WORK REQUIRED -> Every line that contains "components" must be located and copied from the data.

Web document revisions ->
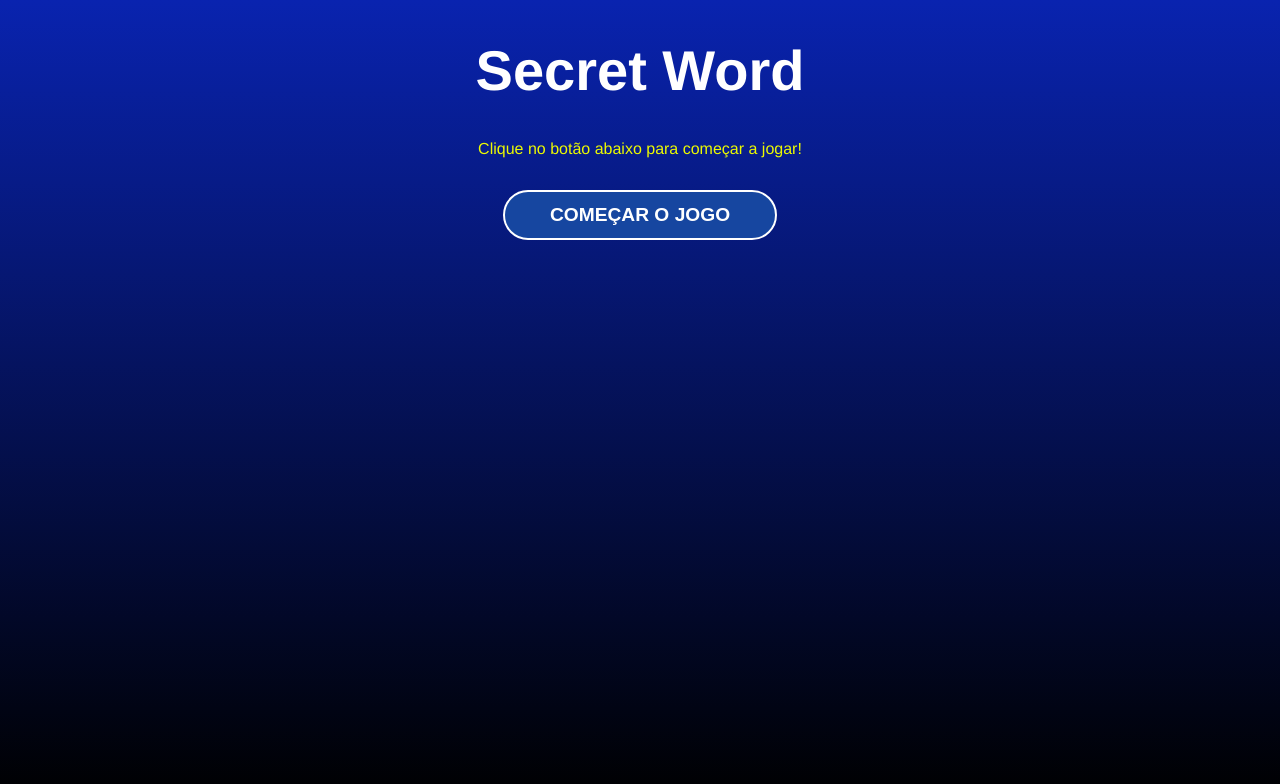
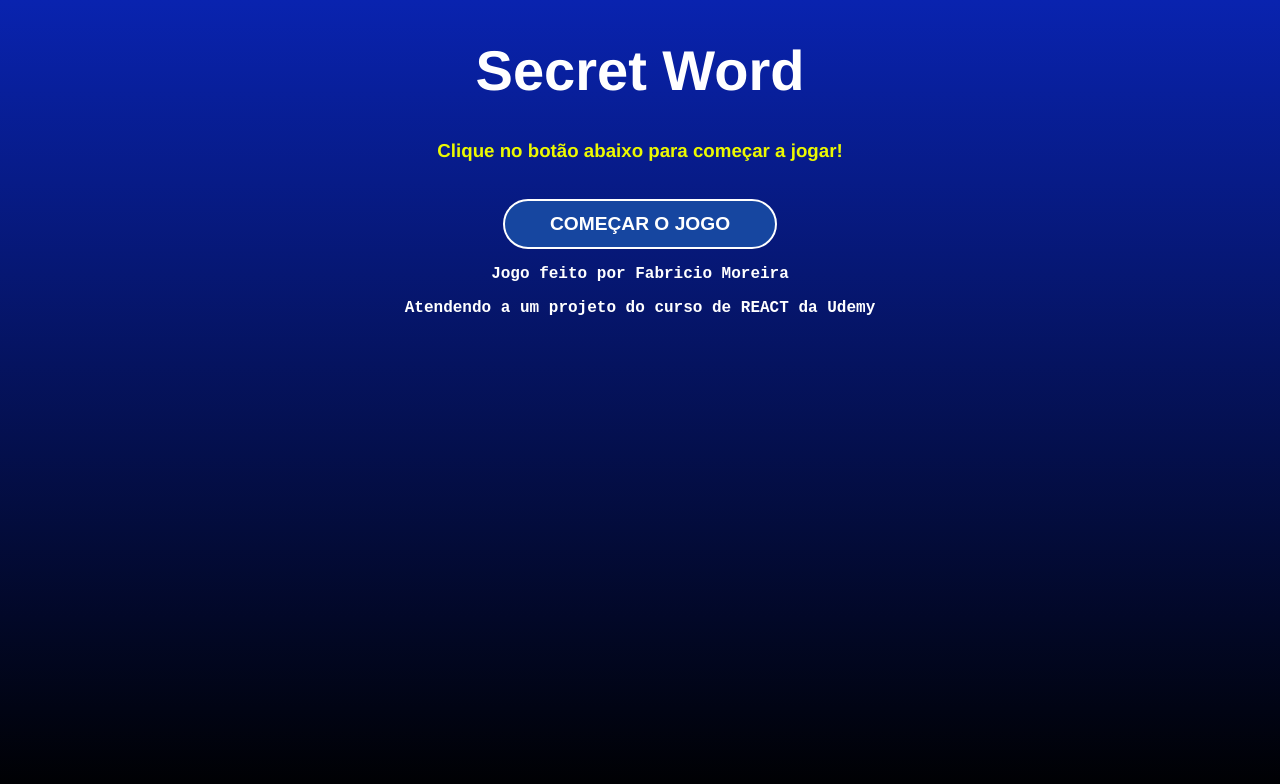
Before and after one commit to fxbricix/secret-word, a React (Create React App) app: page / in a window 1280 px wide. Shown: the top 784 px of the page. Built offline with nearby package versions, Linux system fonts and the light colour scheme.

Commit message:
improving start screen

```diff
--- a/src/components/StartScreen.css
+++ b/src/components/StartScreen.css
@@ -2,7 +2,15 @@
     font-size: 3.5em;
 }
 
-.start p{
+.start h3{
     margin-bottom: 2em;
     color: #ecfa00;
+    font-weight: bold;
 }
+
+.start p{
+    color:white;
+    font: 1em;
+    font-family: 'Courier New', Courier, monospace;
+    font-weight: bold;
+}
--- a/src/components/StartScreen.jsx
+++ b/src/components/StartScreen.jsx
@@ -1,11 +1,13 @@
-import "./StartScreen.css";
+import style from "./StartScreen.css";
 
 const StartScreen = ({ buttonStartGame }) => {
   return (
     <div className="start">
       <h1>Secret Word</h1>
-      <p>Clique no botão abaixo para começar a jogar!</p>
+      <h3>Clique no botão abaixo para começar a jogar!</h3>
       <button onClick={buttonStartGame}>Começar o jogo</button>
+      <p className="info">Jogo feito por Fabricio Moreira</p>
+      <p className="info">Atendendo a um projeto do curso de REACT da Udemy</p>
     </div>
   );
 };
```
...
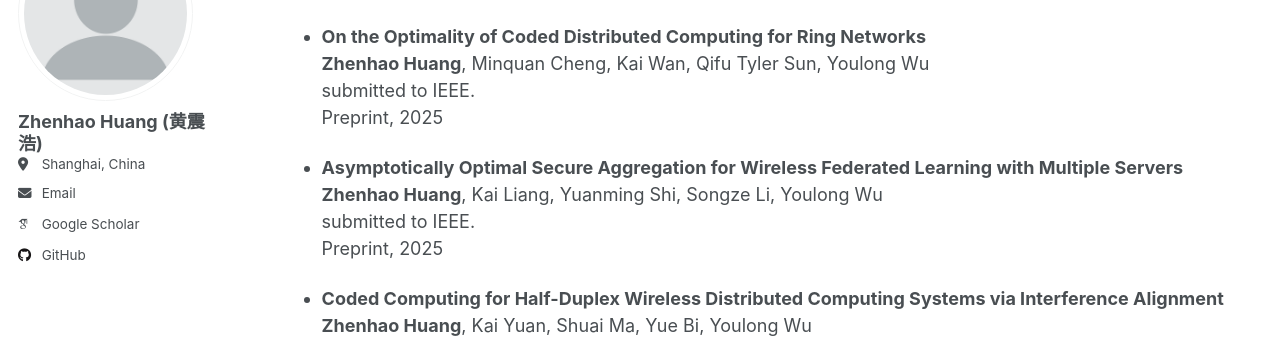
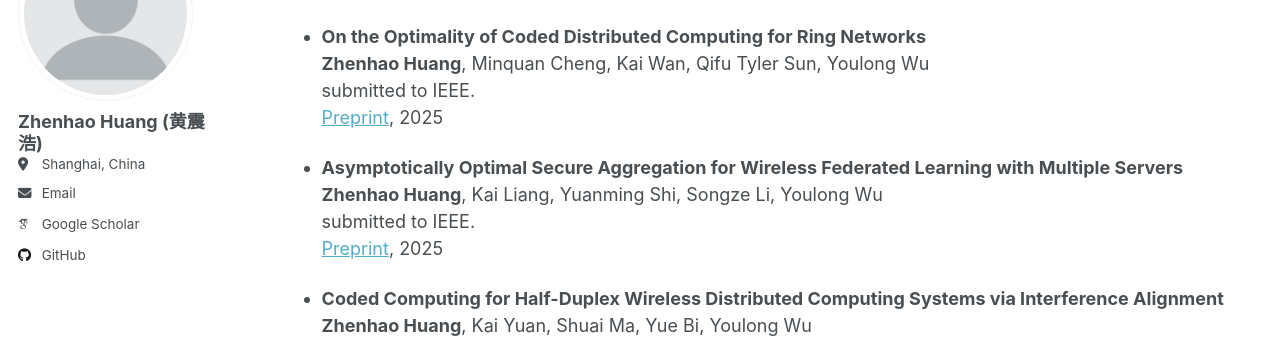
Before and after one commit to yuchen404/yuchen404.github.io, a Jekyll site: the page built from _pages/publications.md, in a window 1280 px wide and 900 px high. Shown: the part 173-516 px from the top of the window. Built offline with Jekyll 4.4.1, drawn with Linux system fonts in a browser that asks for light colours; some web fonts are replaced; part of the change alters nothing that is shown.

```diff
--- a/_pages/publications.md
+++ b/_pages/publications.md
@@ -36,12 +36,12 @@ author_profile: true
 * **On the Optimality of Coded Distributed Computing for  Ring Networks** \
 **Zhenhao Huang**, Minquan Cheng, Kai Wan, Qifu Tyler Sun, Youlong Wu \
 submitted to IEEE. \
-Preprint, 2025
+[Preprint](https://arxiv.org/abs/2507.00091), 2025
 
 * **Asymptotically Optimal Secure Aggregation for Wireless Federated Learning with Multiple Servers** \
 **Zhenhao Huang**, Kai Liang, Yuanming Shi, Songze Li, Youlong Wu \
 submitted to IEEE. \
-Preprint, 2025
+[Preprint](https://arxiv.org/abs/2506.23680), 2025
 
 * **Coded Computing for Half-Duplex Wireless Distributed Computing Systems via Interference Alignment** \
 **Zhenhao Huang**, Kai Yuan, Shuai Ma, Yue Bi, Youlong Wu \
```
---
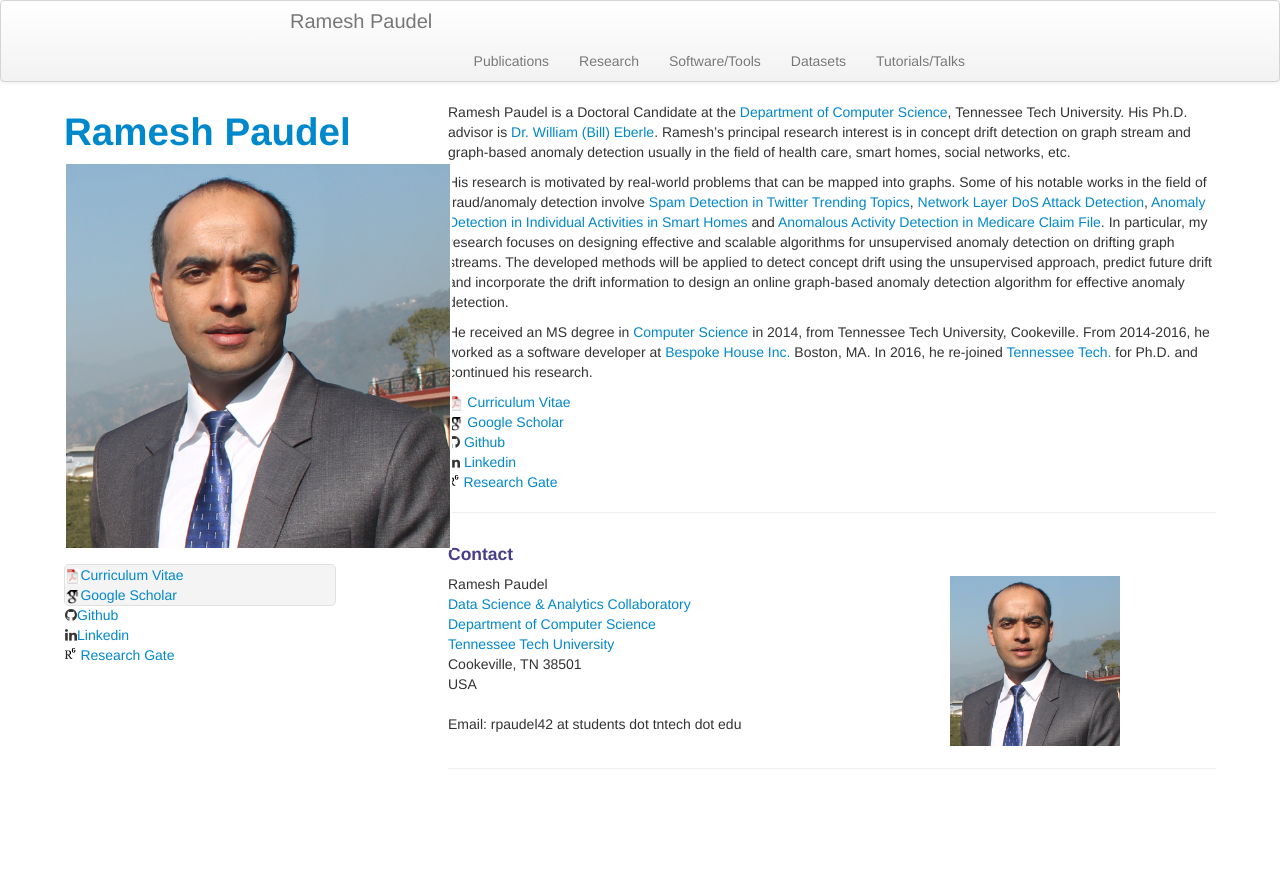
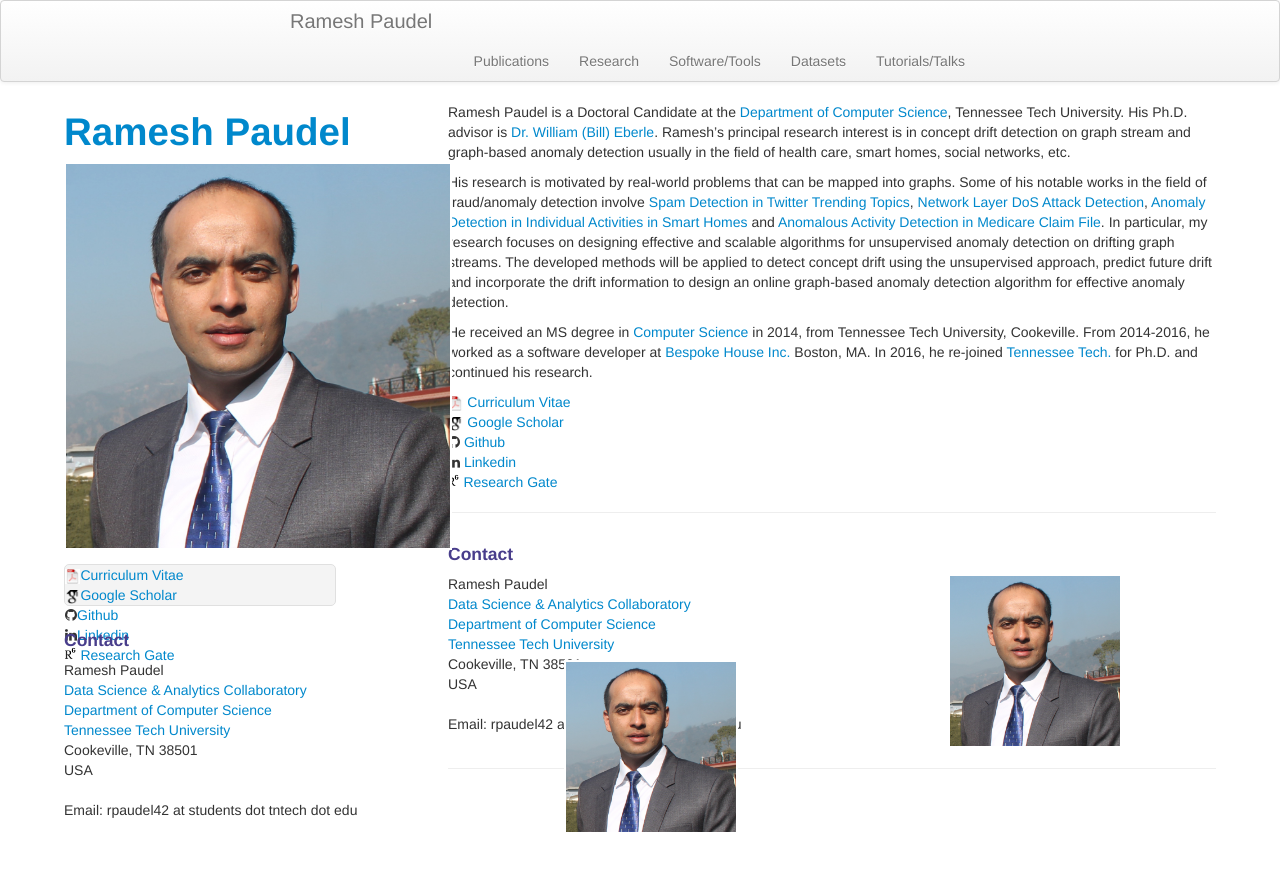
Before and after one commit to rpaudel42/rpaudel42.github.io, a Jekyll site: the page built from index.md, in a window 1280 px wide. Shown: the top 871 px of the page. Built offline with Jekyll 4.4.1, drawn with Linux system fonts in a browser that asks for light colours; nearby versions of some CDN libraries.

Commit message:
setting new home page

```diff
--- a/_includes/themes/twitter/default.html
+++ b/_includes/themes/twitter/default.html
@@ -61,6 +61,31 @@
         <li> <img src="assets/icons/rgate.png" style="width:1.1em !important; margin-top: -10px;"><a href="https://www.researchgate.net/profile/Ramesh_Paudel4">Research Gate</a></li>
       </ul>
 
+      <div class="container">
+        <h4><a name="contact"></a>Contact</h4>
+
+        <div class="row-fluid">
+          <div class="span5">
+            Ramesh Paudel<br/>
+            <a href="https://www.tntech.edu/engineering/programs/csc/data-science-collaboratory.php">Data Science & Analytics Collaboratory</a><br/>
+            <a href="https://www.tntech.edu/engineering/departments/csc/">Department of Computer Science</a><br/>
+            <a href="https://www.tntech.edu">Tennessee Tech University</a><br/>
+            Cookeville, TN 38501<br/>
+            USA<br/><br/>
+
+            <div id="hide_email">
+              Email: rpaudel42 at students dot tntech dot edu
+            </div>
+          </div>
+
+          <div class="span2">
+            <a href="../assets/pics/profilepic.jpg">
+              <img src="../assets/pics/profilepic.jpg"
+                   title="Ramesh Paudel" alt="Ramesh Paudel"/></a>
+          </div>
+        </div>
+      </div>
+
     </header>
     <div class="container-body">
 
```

OUTPUT ->
--- a/src/components/StartScreen.css
+++ b/src/components/StartScreen.css
--- a/src/components/StartScreen.jsx
+++ b/src/components/StartScreen.jsx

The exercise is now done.